It finally happened. The bus pulled up at 5:30 a.m. and I was fast asleep. Exhaustion had taken over. The driver had a half hour wait while I got ready. The shoot was set for 8 a.m. but there was still the business of picking up everyone and allowing them time for breakfast. Getting up late and rushing to get on the bus left me feeling unprepared for the day with the nagging feeling that I was forgetting something.
The first scene was at a tattoo parlour in St. John’s. Howard was the special effects makeup person that morning putting a scar on Aisha’s belly. He did a good job. It was not his first time as an FX artist. He created the blood and bruises in our second film project “No Seed.” The scenes went well, interrupted occasionally by the traffic on the busy street outside as the city came alive.
The near disaster was professor Berry falling off a bench. I didn’t see it. I heard it! A very loud thud had all of us scrambling to see what had happened. Turns out he could have dislocated his shoulder. But he bounced up quickly saying he was ok. His arm looked red and bruised. First Aid was applied by Mrs. Berry…no not his wife, his Mom. Mrs. Jean Berry (an acclaimed professional artist and the professor’s mother) joined the crew for the last 10 days of production. She called it “a working vacation” as her son put her to work as a production assistant. As part of the crew mother Berry also climbed up the steep hill to the cave in Barbuda carrying a camera case. She credited her recently deceased husband for her passion for adventure and the outdoors. The next shoot was an office scene at Regional Publications. They allowed us to use their office for a scene, opening up on a Saturday. This scene involved Brent and introduced a new day player Cathia Christopher to the cast and crew. By the time we wrapped on that scene, I was concerned about time. We had two more scenes to shoot outdoors and it was already 3:30 p.m. Carl Bradshaw was in the next two scenes. He had to be picked up at the hotel and brought to the location. It became a game of beat the sunset. What did I forget? Bradshaw’s props! One of the rings and his sunglasses. There was a 20-minute wait for the sunglasses. As for the ring, there was not enough time to go back to my house. It was a wide shot thank God.

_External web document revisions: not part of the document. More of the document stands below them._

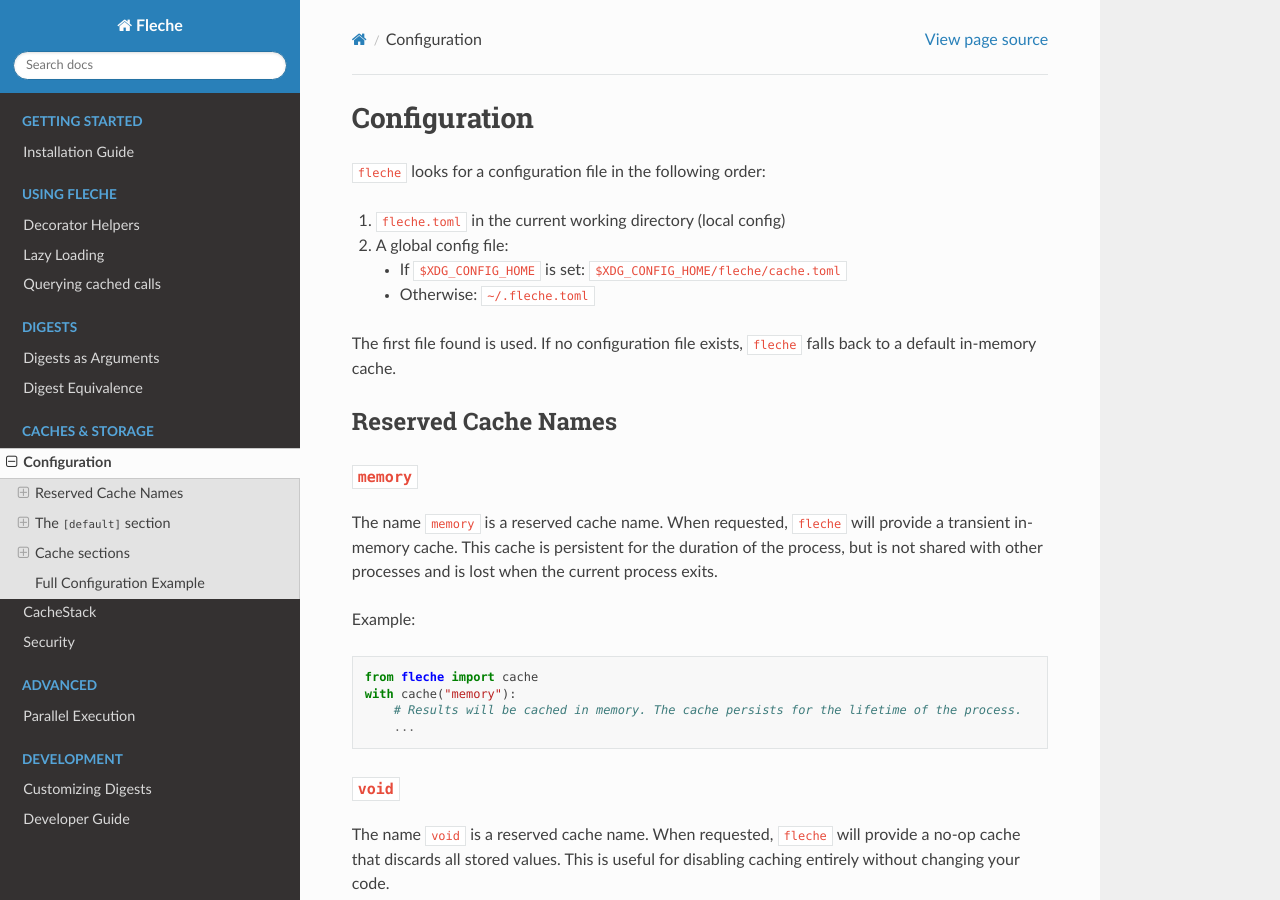
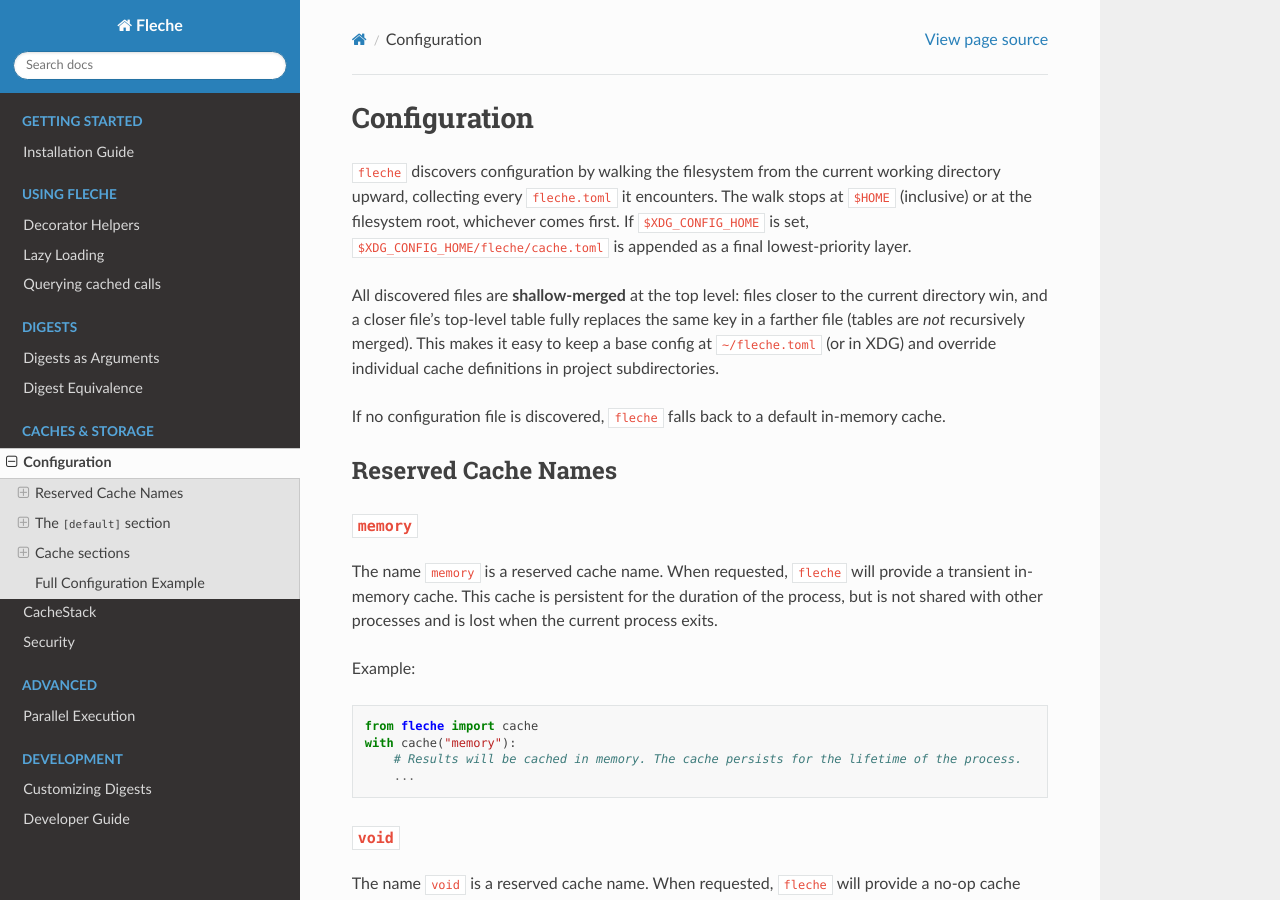
Before and after one commit to pmrv/fleche, a Sphinx documentation site: the page built from docs/storage/configuration.rst, in a window 1280 px wide and 900 px high. Built offline with Sphinx 7.4.7 and the Read the Docs theme 3.1.0, drawn with Linux system fonts in a browser that asks for light colours; pages that are not in the unit, such as notebooks, are missing from menus.

Commit message:
docs(config): document CWD→HOME walk and shallow merge
Update docs/storage/configuration.rst and AGENTS.md to reflect the new
walking config discovery: every fleche.toml from CWD up to $HOME is
shallow-merged, with closer files winning, and XDG_CONFIG_HOME as the
lowest-priority fallback.

```diff
--- a/docs/storage/configuration.rst
+++ b/docs/storage/configuration.rst
@@ -1,15 +1,22 @@
 Configuration
 =============
 
-``fleche`` looks for a configuration file in the following order:
+``fleche`` discovers configuration by walking the filesystem from the
+current working directory upward, collecting every ``fleche.toml`` it
+encounters.  The walk stops at ``$HOME`` (inclusive) or at the filesystem
+root, whichever comes first.  If ``$XDG_CONFIG_HOME`` is set,
+``$XDG_CONFIG_HOME/fleche/cache.toml`` is appended as a final
+lowest-priority layer.
 
-1. ``fleche.toml`` in the current working directory (local config)
-2. A global config file:
+All discovered files are **shallow-merged** at the top level: files closer
+to the current directory win, and a closer file's top-level table fully
+replaces the same key in a farther file (tables are *not* recursively
+merged).  This makes it easy to keep a base config at ``~/fleche.toml``
+(or in XDG) and override individual cache definitions in project
+subdirectories.
 
-   - If ``$XDG_CONFIG_HOME`` is set: ``$XDG_CONFIG_HOME/fleche/cache.toml``
-   - Otherwise: ``~/.fleche.toml``
-
-The first file found is used. If no configuration file exists, ``fleche`` falls back to a default in-memory cache.
+If no configuration file is discovered, ``fleche`` falls back to a default
+in-memory cache.
 
 Reserved Cache Names
 --------------------
```
Also changed, not shown: AGENTS.md (+1 -1 lines).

When we got to the final location of the day it was 5:30 p.m. we had one hour to shoot the scene. We were losing light fast and the mosquitoes were out in full force. I stayed in the van while the cast and crew went to shoot the scene in an open field. Farmer Brenda Farrell played “Dada Mae”. We first met Brenda 15 years ago and a chance meeting at Wallings Dam in March during professor Berry’s location scouting visit landed her a part in the movie.
Brenda is a natural entertainer who has longed for the stage and the spotlight to show what she can do. When she heard we were doing a movie she said “put me in dey nuh.” Berry clearly taken by her quick wit and her strong presence said yeah “why don’t you guys put her in the movie”. Brenda thought we were joking until Howard showed up at her door with the script and later with Carl Bradshaw. She was struck dumb…but not for long. If I am to believe the reports (because I stayed in the van) Brenda, Bradshaw and Promise created magic on the screen and the fading light giving way to a sunset added a golden glow to their beautiful black skin.
When it was over Brenda confessed to an attack of nerves fuelled by the number of people around. Bradshaw’s presence did draw a couple of fans to the location.